CAIRO – Two days of tribal fighting in Sudan's south killed at least 220 people, a senior health official said Sunday, marking one the deadliest bouts of tribal violence in recent years. The unrest added to the woes of an African nation mired in civil conflict and political chaos.
Fighting in Blue Nile province, which borders Ethiopia and South Sudan, reignited earlier this month over a land dispute. It pits the Hausa tribe, with origins across West Africa, against the Berta people.
The tensions escalated Wednesday and Thursday in the town of Wad el-Mahi on the border with Ethiopia, according to Fath Arrahman Bakheit, the director general of the Health Ministry in Blue Nile.
He told The Associated Press that officials counted at least 220 dead as of Saturday night, adding the tally could be much higher since medical teams were not able to reach the epicenter of the fighting.
Bakheit said the first humanitarian and medical convoy managed to reach Was el-Mahi late Saturday to try to assess the situation, including counting “this huge number of bodies,” and the dozens of injured.
“In such clashes, everyone loses,” he said. “We hope it ends soon and never happens again. But we need strong political, security and civil interventions to achieve that goal.”
Footage from the scene, which corresponded to the AP's reporting, showed burned houses and charred bodies. Others showed women and children fleeing on foot.
Many houses were burned down in the fighting, which displaced some 7,000 people to the city of Rusyaris. Others fled to neighboring provinces, according to the U.N. Office for the Coordination of Humanitarian Affairs. Overall, about 211,000 people have been displaced by tribal violence and other attacks across the country this year, it said.
Authorities ordered a nighttime curfew in Wad el-Mahi and deployed troops to the area. They also established a fact-finding committee to investigate the clashes, according to the state-run SUNA news agency.
Angry protesters on Sunday took to the streets of Damazin, the provincial capital Blue Nile, to denounce the tribal violence and the government's response to the clashes, local media reported. Some protesters stormed the headquarters of the local government. Footage shared online show plumes of smoke rising from the building. The online news website, Monte Carro, reported that protesters also stormed a military facility in Damazin. There were no immediate reports of casualties.
The fighting between the two groups first erupted in mid-July, killing at least 149 people as of earlier October. It triggered violent protests and stoked tensions between the two tribes in Blue Nile and other provinces.
The latest fighting comes at a critical time for Sudan, just a few days before the first anniversary of a military coup that further plunged the country into turmoil. It triggered nearly weekly anti-coup protests in the capital of Khartoum and elsewhere across the country.
Since the coup in October 2021, at least 118 people have been killed in a heavy crackdown on protests, including one protester who was shot dead when security forces violently dispersed a demonstration Sunday in Khartoum, according to the Sudan Doctors Committee, which is part of the pro-democracy movement.

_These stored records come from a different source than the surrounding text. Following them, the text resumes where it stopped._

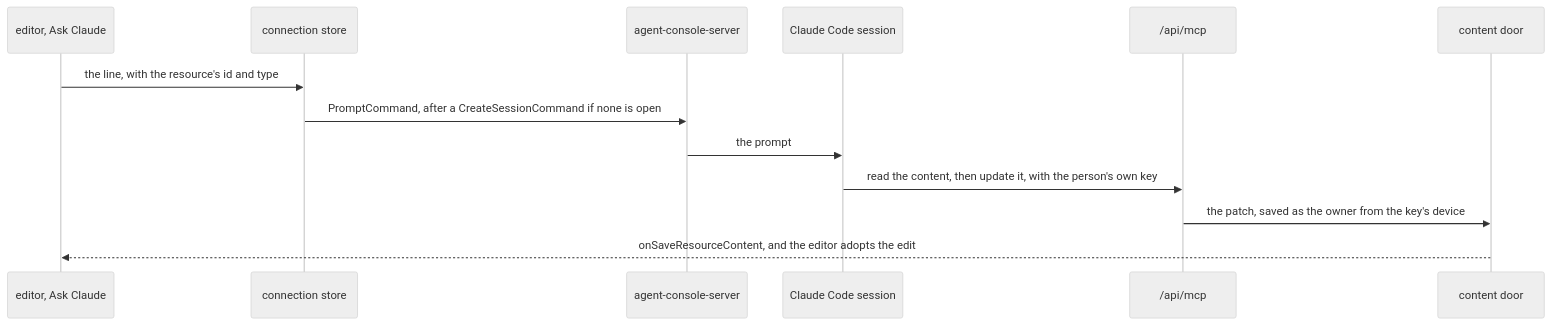
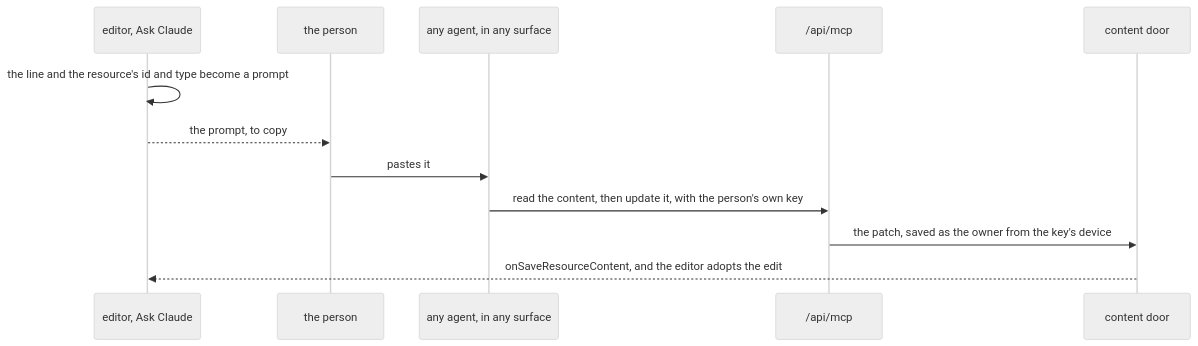
The diagram in openspec/specs/architecture/ai-native-resources/in-product-assistant/design.md (Esposter/Esposter), drawn with Mermaid (neutral theme) before and after one commit. The commit also changed other lines of this file and 245 other files, not shown here.

First line of the commit message:
docs: the agent console's specs, ideas and references removed, with a rejected record and the sidecar and Genshin style deferred

````diff
--- a/openspec/specs/architecture/ai-native-resources/in-product-assistant/design.md
+++ b/openspec/specs/architecture/ai-native-resources/in-product-assistant/design.md
@@ -9,15 +9,14 @@
 ```mermaid
 sequenceDiagram
   participant E as editor, Ask Claude
-  participant C as connection store
-  participant H as agent-console-server
-  participant S as Claude Code session
+  participant P as the person
+  participant A as any agent, in any surface
   participant M as /api/mcp
   participant D as content door
-  E->>C: the line, with the resource's id and type
-  C->>H: PromptCommand, after a CreateSessionCommand if none is open
-  H->>S: the prompt
-  S->>M: read the content, then update it, with the person's own key
+  E->>E: the line and the resource's id and type become a prompt
+  E-->>P: the prompt, to copy
+  P->>A: pastes it
+  A->>M: read the content, then update it, with the person's own key
   M->>D: the patch, saved as the owner from the key's device
   D-->>E: onSaveResourceContent, and the editor adopts the edit
 ```
````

The military's takeover derailed the country’s short-lived transition to democracy after nearly three decades of the repressive rule of Omar al-Bashir, who was removed in April 2019 by a popular uprising.
In recent weeks the military and the pro-democracy movement have engaged in talks to find a way out of the ongoing situation. The generals agreed to allow civilians to appoint a prime minister to lead the country through elections within 24 months, the pro-democracy movement said last week.
However, the violence in Blue Nile is likely to slow down such efforts. Protest groups, who reject the deal with the ruling generals, have been preparing for mass anti-military demonstrations called for Tuesday, the anniversary of the coup.